Using a Murchison Widefield Array (MWA) telescope, a team of Australian-Italian astronomers has observed a cosmic phenomenon that appears like a jellyfish. They studied the data, and as they turned down the frequency, we saw a ghostly jellyfish-like structure begin to emerge.
This new space jellyfish is bright at regular FM radio frequencies and disappears at 200 MHz emission. Until now, astronomers haven’t observed such rapidly disappearing extragalactic emissions.
Using the telescope, astronomers observed a cluster of galaxies known as Abell 2877. They observed the cluster for 12 hours at five radio frequencies between 87.5 and 215.5 megahertz.

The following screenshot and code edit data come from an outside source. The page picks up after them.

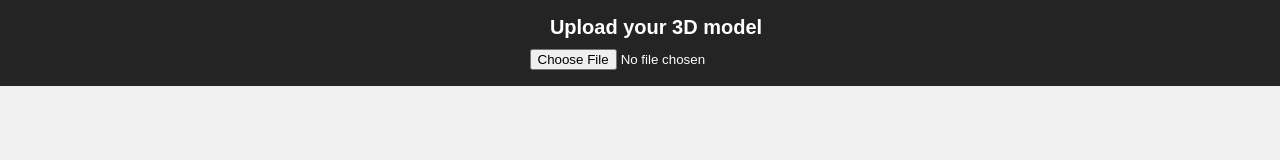
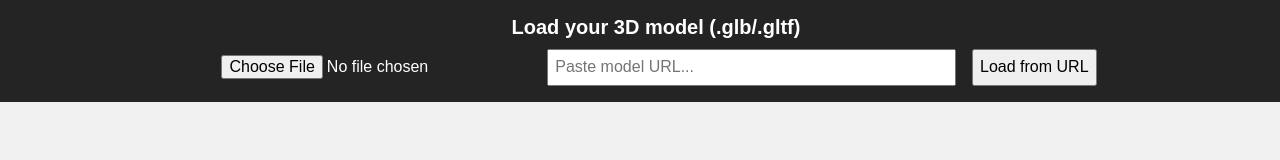
Before and after one commit to jonathanmsnow/augmented-reality-viewer, a plain HTML site: page index.html in a window 1280 px wide. Shown: the top 160 px of the page. Drawn offline with Linux system fonts and the light colour scheme.

Commit message:
Add load from url

```diff
--- a/index.html
+++ b/index.html
@@ -1,7 +1,7 @@
 <!DOCTYPE html>
 <html>
   <head>
-    <title>Mini AR Viewer</title>
+    <title>Mini AR Viewer with Upload + URL</title>
     <script src="https://aframe.io/releases/1.4.2/aframe.min.js"></script>
     <script src="https://raw.githack.com/AR-js-org/AR.js/master/aframe/build/aframe-ar.js"></script>
     <style>
@@ -17,7 +17,7 @@
         top: 0;
         left: 0;
         width: 100%;
-        z-index: 10; /* Keep on top of video and canvas */
+        z-index: 10;
         background-color: rgba(0, 0, 0, 0.85);
         color: white;
         padding: 1em;
@@ -29,13 +29,27 @@
         font-size: 1.25em;
       }
 
+      #controls {
+        display: flex;
+        justify-content: center;
+        flex-wrap: wrap;
+        gap: 1em;
+        margin-top: 0.5em;
+      }
+
+      #controls input[type="file"],
+      #controls input[type="text"],
+      #controls button {
+        font-size: 1em;
+        padding: 0.4em;
+      }
+
       a-scene {
         width: 100%;
         height: 100vh;
         display: block;
       }
 
-      /* Optional: ensure AR video is behind UI */
       video#arjs-video {
         z-index: -1;
         position: absolute;
@@ -45,10 +59,14 @@
     </style>
   </head>
   <body>
-    <!-- Upload UI -->
+    <!-- Upload + URL input UI -->
     <div id="upload-bar">
-      <h2>Upload your 3D model</h2>
+      <h2>Load your 3D model (.glb/.gltf)</h2>
+      <div id="controls">
         <input type="file" id="modelUpload" accept=".glb,.gltf" />
+        <input type="text" id="urlInput" placeholder="Paste model URL..." size="40" />
+        <button id="loadBtn">Load from URL</button>
+      </div>
     </div>
 
     <!-- AR scene -->
@@ -64,12 +82,8 @@
       <a-entity camera></a-entity>
     </a-scene>
 
-    <!-- Script to handle uploads -->
     <script>
-      const scene = document.querySelector('a-scene');
-      const modelEl = document.getElementById('model');
 
-      scene.addEventListener('loaded', () => {
     const uploader = document.getElementById('modelUpload');
     uploader.addEventListener('change', (event) => {
         const file = event.target.files[0];
@@ -78,7 +92,6 @@
         const url = URL.createObjectURL(file);
         modelEl.setAttribute('gltf-model', url);
     });
-      });
     </script>
   </body>
 </html>
```
Lines whose indentation alone changed are shown as unchanged.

Lead author and Ph.D. candidate Torrance Hodgson, from the Curtin University node of the International Centre for Radio Astronomy Research (ICRAR) in Perth, said, “We looked at the data, and as we turned down the frequency, we saw a ghostly jellyfish-like structure begin to emerge.”
“This uniquely steep spectrum has been challenging to explain. We’ve had to undertake some cosmic archaeology to understand the ancient background story of the jellyfish.”
“Our working theory is that around 2 billion years ago, a handful of supermassive black holes from multiple galaxies spewed out powerful jets of plasma. This plasma faded, went quiet, and lay dormant.”
“Then quite recently, two things happened—the plasma started mixing at the same time as very gentle shock waves passed through the system. This has briefly reignited the plasma, lighting up the jellyfish and its tentacles for us to see.”
“The jellyfish is over a third of the Moon’s diameter when observed from Earth but can only be seen with low-frequency radio telescopes. Most radio telescopes can’t achieve observations this low due to their design or location.”
Professor Johnston-Hollitt, Mr. Hodgson’s supervisor and co-author, said the SKA would give us an unparalleled view of the low-frequency Universe.
“The SKA will be thousands of times more sensitive and have much better resolution than the MWA, so there may be much other mysterious radio jellyfish waiting to be discovered once it’s operational.”
“Discoveries like the jellyfish only hint at what’s to come. It’s an exciting time for anyone seeking answers to fundamental questions about the cosmos.”
- Torrance Hodgson et al. Ultra-Steep Spectrum Radio ‘Jellyfish’ Uncovered in Abell 2877. DOI: 10.3847/1538-4357/abe384